BEGIN PROVIDED RECORDS

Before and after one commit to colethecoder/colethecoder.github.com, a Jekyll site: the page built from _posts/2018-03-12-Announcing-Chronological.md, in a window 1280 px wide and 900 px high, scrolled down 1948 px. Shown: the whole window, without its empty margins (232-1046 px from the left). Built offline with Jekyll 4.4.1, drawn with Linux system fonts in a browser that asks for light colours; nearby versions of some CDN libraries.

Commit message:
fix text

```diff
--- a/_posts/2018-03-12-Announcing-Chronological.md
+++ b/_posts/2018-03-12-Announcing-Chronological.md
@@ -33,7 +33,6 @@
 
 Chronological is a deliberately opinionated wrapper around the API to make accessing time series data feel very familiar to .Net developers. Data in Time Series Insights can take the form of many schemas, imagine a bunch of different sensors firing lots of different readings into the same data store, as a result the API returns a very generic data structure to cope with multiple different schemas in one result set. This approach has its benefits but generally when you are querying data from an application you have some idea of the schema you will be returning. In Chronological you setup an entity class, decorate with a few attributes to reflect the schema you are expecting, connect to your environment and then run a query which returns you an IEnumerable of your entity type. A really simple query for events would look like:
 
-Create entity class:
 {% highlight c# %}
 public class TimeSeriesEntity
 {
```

END PROVIDED RECORDS

TASK ITEM →
Search the data for "class". Copy every matching line.

TASK OUTPUT →
 Chronological is a deliberately opinionated wrapper around the API to make accessing time series data feel very familiar to .Net developers. Data in Time Series Insights can take the form of many schemas, imagine a bunch of different sensors firing lots of different readings into the same data store, as a result the API returns a very generic data structure to cope with multiple different schemas in one result set. This approach has its benefits but generally when you are querying data from an application you have some idea of the schema you will be returning. In Chronological you setup an entity class, decorate with a few attributes to reflect the schema you are expecting, connect to your environment and then run a query which returns you an IEnumerable of your entity type. A really simple query for events would look like:
-Create entity class:
 public class TimeSeriesEntity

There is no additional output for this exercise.